-- Work item --
Scan the material below and report how many lines include the string "html"; nothing else belongs in the reply.

= = = =

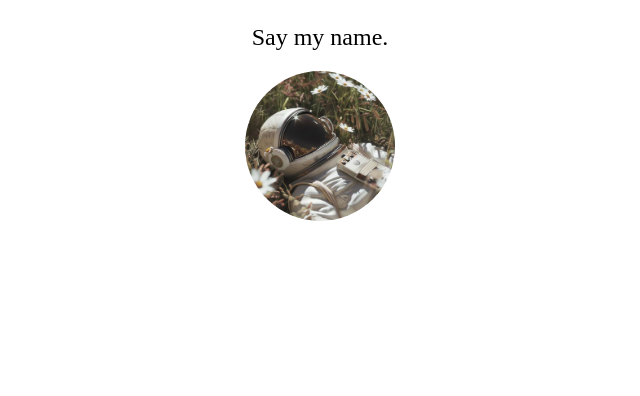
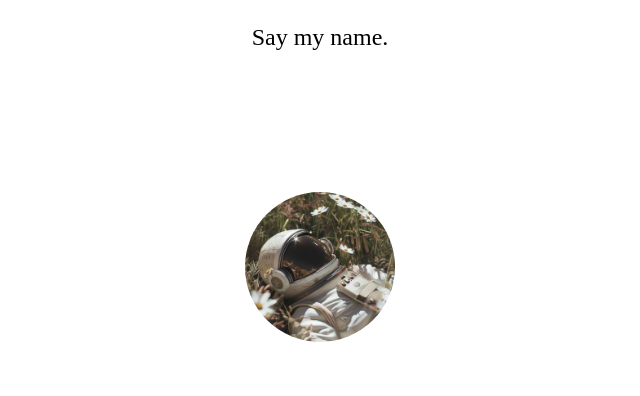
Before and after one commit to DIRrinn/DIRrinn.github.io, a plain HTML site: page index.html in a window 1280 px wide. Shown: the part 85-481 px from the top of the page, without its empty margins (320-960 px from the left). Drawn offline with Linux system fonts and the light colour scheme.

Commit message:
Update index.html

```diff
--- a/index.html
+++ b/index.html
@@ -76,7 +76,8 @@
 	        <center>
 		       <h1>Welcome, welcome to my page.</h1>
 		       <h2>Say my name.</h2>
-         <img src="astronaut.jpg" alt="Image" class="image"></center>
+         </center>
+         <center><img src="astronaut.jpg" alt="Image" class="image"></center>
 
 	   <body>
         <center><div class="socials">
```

= = = =

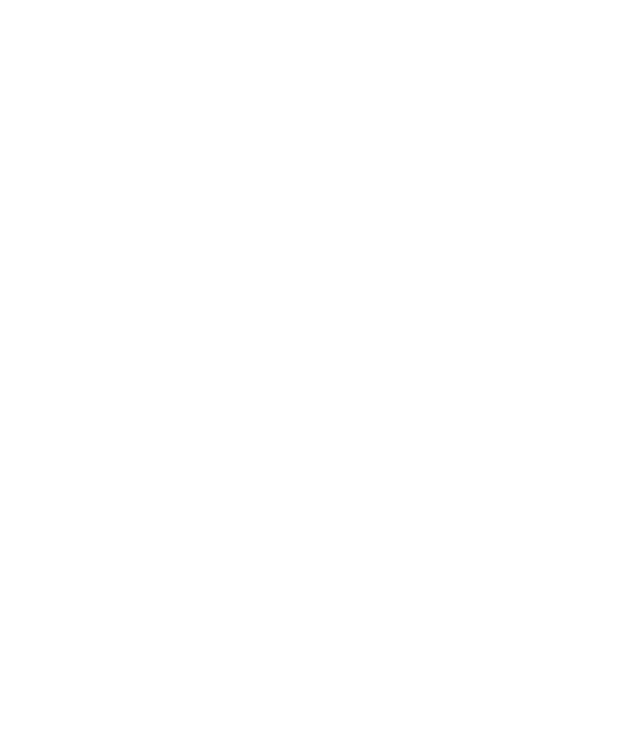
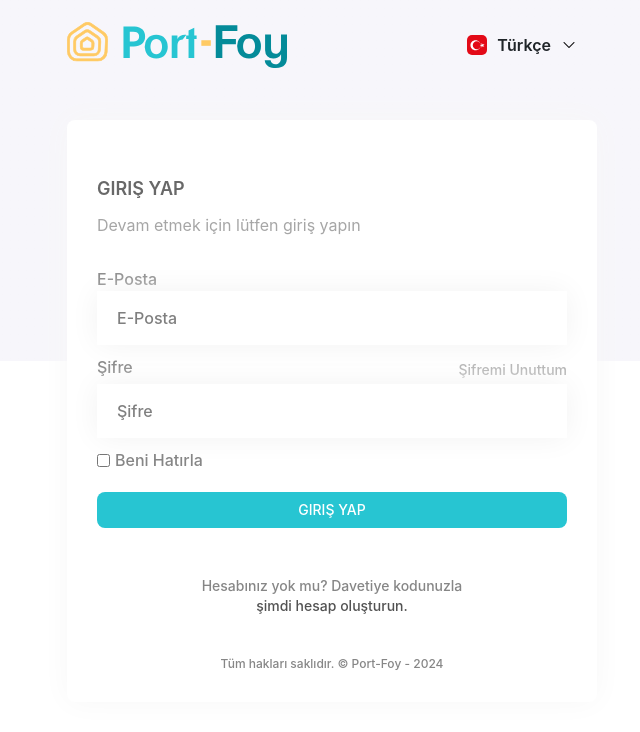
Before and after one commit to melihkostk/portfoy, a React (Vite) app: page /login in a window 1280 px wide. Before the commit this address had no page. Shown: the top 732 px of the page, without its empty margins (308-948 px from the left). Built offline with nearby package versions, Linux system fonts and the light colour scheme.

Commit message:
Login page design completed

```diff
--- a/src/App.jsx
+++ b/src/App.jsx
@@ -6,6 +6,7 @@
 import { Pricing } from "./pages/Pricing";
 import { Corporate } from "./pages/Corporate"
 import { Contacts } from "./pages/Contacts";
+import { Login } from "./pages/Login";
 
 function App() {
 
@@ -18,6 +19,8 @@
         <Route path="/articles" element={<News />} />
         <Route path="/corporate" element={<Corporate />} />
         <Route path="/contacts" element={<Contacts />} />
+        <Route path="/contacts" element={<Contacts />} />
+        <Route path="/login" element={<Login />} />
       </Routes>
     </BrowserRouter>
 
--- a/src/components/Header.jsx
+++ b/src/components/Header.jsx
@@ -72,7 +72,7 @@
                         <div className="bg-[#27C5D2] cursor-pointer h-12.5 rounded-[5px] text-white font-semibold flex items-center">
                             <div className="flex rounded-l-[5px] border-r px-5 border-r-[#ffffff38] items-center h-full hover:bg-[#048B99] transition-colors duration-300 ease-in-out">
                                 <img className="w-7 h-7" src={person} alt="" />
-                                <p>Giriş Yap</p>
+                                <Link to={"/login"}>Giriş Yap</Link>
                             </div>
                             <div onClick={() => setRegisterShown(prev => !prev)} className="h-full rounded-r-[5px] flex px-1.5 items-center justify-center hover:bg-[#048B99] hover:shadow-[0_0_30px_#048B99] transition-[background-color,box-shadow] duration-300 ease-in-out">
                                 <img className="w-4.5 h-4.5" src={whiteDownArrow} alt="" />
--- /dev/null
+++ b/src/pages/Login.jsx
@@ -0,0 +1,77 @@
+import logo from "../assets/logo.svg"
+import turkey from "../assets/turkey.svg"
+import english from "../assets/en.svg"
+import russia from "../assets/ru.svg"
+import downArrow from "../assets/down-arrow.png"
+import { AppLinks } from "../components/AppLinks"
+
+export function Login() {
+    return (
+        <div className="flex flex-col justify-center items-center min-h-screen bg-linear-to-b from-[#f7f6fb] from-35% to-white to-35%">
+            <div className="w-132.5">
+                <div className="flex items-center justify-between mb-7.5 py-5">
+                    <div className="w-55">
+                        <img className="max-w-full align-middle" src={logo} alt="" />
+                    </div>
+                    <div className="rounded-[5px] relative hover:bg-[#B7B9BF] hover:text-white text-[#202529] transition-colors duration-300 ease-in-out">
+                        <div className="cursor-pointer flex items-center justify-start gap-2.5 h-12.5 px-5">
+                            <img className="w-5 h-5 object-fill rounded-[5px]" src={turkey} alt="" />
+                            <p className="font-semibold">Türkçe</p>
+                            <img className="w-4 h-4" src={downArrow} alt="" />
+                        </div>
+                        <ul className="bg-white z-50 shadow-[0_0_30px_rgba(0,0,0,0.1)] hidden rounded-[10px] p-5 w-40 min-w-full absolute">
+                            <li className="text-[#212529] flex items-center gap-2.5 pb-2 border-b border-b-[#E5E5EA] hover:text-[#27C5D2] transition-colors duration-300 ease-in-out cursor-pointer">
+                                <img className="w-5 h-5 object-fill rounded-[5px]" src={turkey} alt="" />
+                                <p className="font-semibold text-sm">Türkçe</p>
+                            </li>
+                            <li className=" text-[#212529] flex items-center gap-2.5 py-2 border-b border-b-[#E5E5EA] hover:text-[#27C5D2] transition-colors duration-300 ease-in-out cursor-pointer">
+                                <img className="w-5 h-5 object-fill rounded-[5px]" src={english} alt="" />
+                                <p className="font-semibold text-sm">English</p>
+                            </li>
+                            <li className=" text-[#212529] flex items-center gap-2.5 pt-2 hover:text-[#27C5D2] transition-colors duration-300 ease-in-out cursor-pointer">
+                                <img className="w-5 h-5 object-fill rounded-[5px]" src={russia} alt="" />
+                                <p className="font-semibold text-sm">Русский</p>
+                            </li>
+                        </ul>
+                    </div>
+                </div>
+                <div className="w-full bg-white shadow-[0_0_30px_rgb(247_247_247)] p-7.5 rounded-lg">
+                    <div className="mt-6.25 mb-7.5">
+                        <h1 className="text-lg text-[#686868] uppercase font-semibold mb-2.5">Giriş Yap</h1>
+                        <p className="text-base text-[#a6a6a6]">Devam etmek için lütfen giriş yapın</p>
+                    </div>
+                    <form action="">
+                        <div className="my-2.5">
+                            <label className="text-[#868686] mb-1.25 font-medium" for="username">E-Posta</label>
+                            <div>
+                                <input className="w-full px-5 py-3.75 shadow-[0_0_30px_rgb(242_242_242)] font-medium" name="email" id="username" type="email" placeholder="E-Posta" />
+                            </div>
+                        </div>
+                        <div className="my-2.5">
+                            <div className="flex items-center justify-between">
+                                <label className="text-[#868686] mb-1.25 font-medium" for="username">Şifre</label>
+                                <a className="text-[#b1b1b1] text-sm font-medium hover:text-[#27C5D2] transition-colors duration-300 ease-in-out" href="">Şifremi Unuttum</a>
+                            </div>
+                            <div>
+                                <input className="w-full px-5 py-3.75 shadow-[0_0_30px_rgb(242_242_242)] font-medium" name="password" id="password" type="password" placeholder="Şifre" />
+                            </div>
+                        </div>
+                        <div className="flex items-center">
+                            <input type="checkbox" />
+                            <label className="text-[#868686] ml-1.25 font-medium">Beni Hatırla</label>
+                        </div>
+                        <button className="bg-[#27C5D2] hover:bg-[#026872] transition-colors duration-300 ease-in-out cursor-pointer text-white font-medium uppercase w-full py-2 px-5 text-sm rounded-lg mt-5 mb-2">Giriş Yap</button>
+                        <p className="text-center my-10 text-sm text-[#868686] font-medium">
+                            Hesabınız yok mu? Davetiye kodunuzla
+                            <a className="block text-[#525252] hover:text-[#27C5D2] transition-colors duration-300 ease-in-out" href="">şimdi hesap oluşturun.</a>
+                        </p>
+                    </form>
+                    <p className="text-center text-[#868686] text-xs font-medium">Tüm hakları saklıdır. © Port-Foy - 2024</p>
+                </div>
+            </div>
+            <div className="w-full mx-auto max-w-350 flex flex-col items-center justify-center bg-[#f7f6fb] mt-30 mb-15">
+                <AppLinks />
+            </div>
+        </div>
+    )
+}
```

= = = =

-- Answer to the problem --
4